Given records Block Start

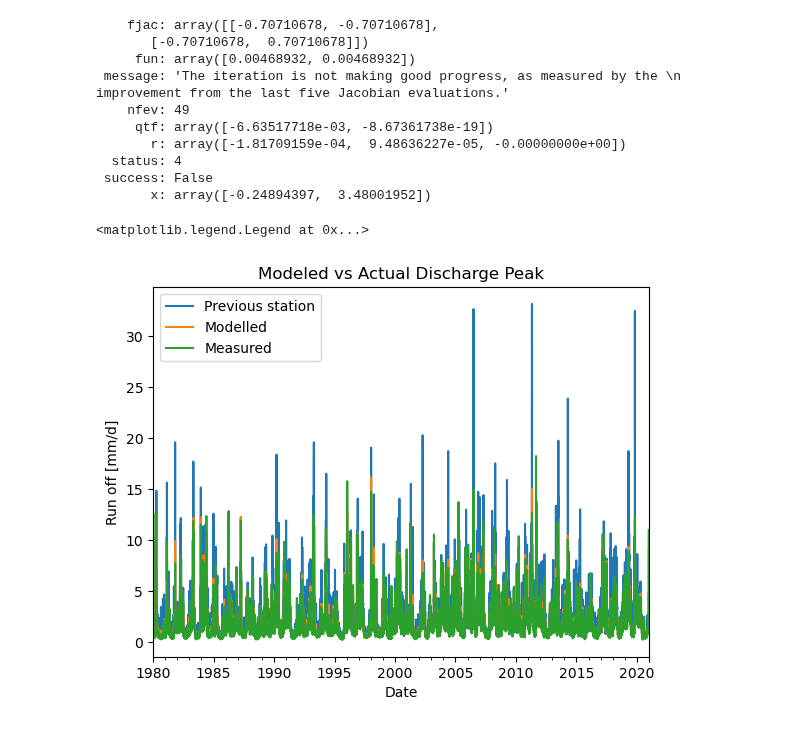
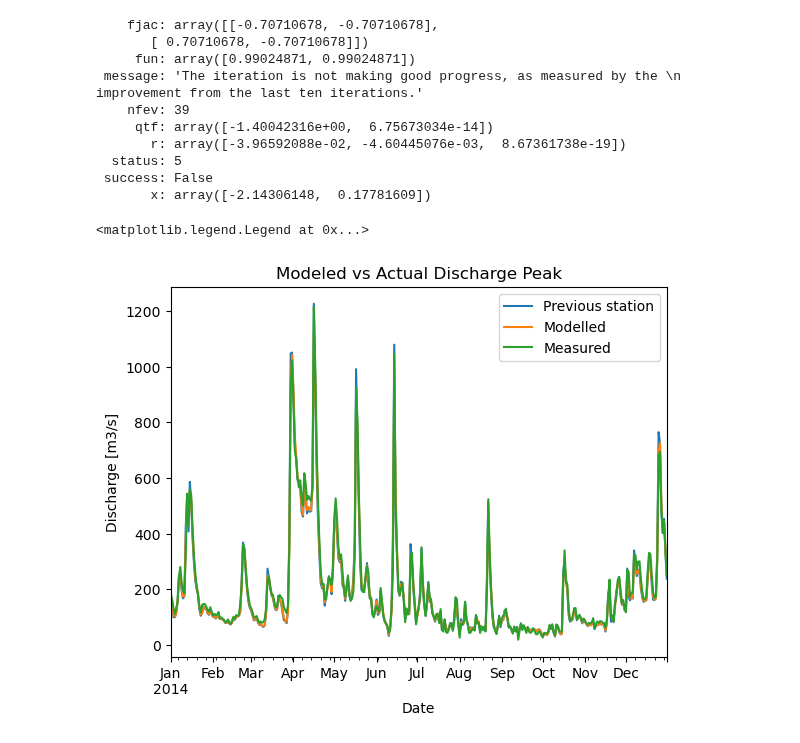
Before and after one commit to Daafip/ENVM1502-Catchment-model, a Jupyter notebook: Python files/1.5 Flood routing.ipynb, the cells around one changed output. Cells and saved outputs as stored; diff of their text form; code cells hidden in the pictures.

```diff
--- a/Python files/1.5 Flood routing.ipynb
+++ b/Python files/1.5 Flood routing.ipynb
@@ -60,11 +60,11 @@ home_path = os.path.dirname(path)
 data_folder = f'{home_path}\\Data'
 files = glob.glob(f"{data_folder}\\Q\\*.parquet")
 # %%
-id_up = '1346000'
+id_up = '1354500'
+id_dw = '1357500'
 file_up  = glob.glob(f"{data_folder}\\Q\\*{id_up}.parquet")
-file_down  = glob.glob(f"{data_folder}\\C*.parquet")
+file_down  = glob.glob(f"{data_folder}\\Q\\*{id_dw}.parquet")
 df_up = pd.read_parquet(file_up, columns=['Q_m3_s_mean']).dropna().rename(columns={'Q_m3_s_mean':'I'})
-df_dw = pd.read_parquet(file_down, columns=['Q']).dropna().rename(columns={'Q':'O'})
+df_dw = pd.read_parquet(file_down, columns=['Q_m3_s_mean']).dropna().rename(columns={'Q_m3_s_mean':'O'})
 df_dw.index =  df_dw.index.astype('datetime64[ns]')
 df_up.index =  df_up.index.astype('datetime64[ns]')
-df_dw
@@ -85,6 +71,6 @@ df_dw
 # %%
 dt = 1
-df = pd.concat([df_up, df_dw],axis=1).dropna()
+df = pd.concat([df_up.loc['2014':'2014'], df_dw.loc['2014':'2016']],axis=1).dropna()
 data = [df, dt]
 params = [0.2, 1]
 # %%
@@ -92,23 +78,23 @@ output = root(obj,(0.1, 1), args=(data))
 output
 # %% [output]
     fjac: array([[-0.70710678, -0.70710678],
-       [-0.70710678,  0.70710678]])
-     fun: array([0.00468932, 0.00468932])
- message: 'The iteration is not making good progress, as measured by the \n  improvement from the last five Jacobian evaluations.'
-    nfev: 49
-     qtf: array([-6.63517718e-03, -8.67361738e-19])
-       r: array([-1.81709159e-04,  9.48636227e-05, -0.00000000e+00])
-  status: 4
+       [ 0.70710678, -0.70710678]])
+     fun: array([0.99024871, 0.99024871])
+ message: 'The iteration is not making good progress, as measured by the \n  improvement from the last ten iterations.'
+    nfev: 39
+     qtf: array([-1.40042316e+00,  6.75673034e-14])
+       r: array([-3.96592088e-02, -4.60445076e-03,  8.67361738e-19])
+  status: 5
  success: False
-       x: array([-0.24894397,  3.48001952])
+       x: array([-2.14306148,  0.17781609])
 # %%
 fig, ax = plt.subplots(1)
-df_out = obj(output.x, data, return_df=True)[[ "I","Qm", "O"]]
+df_out = obj(output.x, data, return_df=True)[[ "I", 'Qm', "O"]]
 df_out.plot(ax=ax)
 ax.set_xlabel('Date')
-ax.set_ylabel('Run off [mm/d]')
+ax.set_ylabel('Discharge [m3/s]')
 ax.set_title("Modeled vs Actual Discharge Peak")
 ax.legend(["Previous station", "Modelled","Measured"])
 # %% [output]
 <matplotlib.legend.Legend at 0x...>
-[figure, old version]
+[figure, new version]
```
Also changed, not shown: parts of 3 cells of this notebook, 12 other files.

Given records Block End

→ Assignment: Each line above gets copied exactly; leave the pictures out.

→ Task output:
Before and after one commit to Daafip/ENVM1502-Catchment-model, a Jupyter notebook: Python files/1.5 Flood routing.ipynb, the cells around one changed output. Cells and saved outputs as stored; diff of their text form; code cells hidden in the pictures.

```diff
--- a/Python files/1.5 Flood routing.ipynb
+++ b/Python files/1.5 Flood routing.ipynb
@@ -60,11 +60,11 @@ home_path = os.path.dirname(path)
 data_folder = f'{home_path}\\Data'
 files = glob.glob(f"{data_folder}\\Q\\*.parquet")
 # %%
-id_up = '1346000'
+id_up = '1354500'
+id_dw = '1357500'
 file_up  = glob.glob(f"{data_folder}\\Q\\*{id_up}.parquet")
-file_down  = glob.glob(f"{data_folder}\\C*.parquet")
+file_down  = glob.glob(f"{data_folder}\\Q\\*{id_dw}.parquet")
 df_up = pd.read_parquet(file_up, columns=['Q_m3_s_mean']).dropna().rename(columns={'Q_m3_s_mean':'I'})
-df_dw = pd.read_parquet(file_down, columns=['Q']).dropna().rename(columns={'Q':'O'})
+df_dw = pd.read_parquet(file_down, columns=['Q_m3_s_mean']).dropna().rename(columns={'Q_m3_s_mean':'O'})
 df_dw.index =  df_dw.index.astype('datetime64[ns]')
 df_up.index =  df_up.index.astype('datetime64[ns]')
-df_dw
@@ -85,6 +71,6 @@ df_dw
 # %%
 dt = 1
-df = pd.concat([df_up, df_dw],axis=1).dropna()
+df = pd.concat([df_up.loc['2014':'2014'], df_dw.loc['2014':'2016']],axis=1).dropna()
 data = [df, dt]
 params = [0.2, 1]
 # %%
@@ -92,23 +78,23 @@ output = root(obj,(0.1, 1), args=(data))
 output
 # %% [output]
     fjac: array([[-0.70710678, -0.70710678],
-       [-0.70710678,  0.70710678]])
-     fun: array([0.00468932, 0.00468932])
- message: 'The iteration is not making good progress, as measured by the \n  improvement from the last five Jacobian evaluations.'
-    nfev: 49
-     qtf: array([-6.63517718e-03, -8.67361738e-19])
-       r: array([-1.81709159e-04,  9.48636227e-05, -0.00000000e+00])
-  status: 4
+       [ 0.70710678, -0.70710678]])
+     fun: array([0.99024871, 0.99024871])
+ message: 'The iteration is not making good progress, as measured by the \n  improvement from the last ten iterations.'
+    nfev: 39
+     qtf: array([-1.40042316e+00,  6.75673034e-14])
+       r: array([-3.96592088e-02, -4.60445076e-03,  8.67361738e-19])
+  status: 5
  success: False
-       x: array([-0.24894397,  3.48001952])
+       x: array([-2.14306148,  0.17781609])
 # %%
 fig, ax = plt.subplots(1)
-df_out = obj(output.x, data, return_df=True)[[ "I","Qm", "O"]]
+df_out = obj(output.x, data, return_df=True)[[ "I", 'Qm', "O"]]
 df_out.plot(ax=ax)
 ax.set_xlabel('Date')
-ax.set_ylabel('Run off [mm/d]')
+ax.set_ylabel('Discharge [m3/s]')
 ax.set_title("Modeled vs Actual Discharge Peak")
 ax.legend(["Previous station", "Modelled","Measured"])
 # %% [output]
 <matplotlib.legend.Legend at 0x...>
-[figure, old version]
+[figure, new version]
```
Also changed, not shown: parts of 3 cells of this notebook, 12 other files.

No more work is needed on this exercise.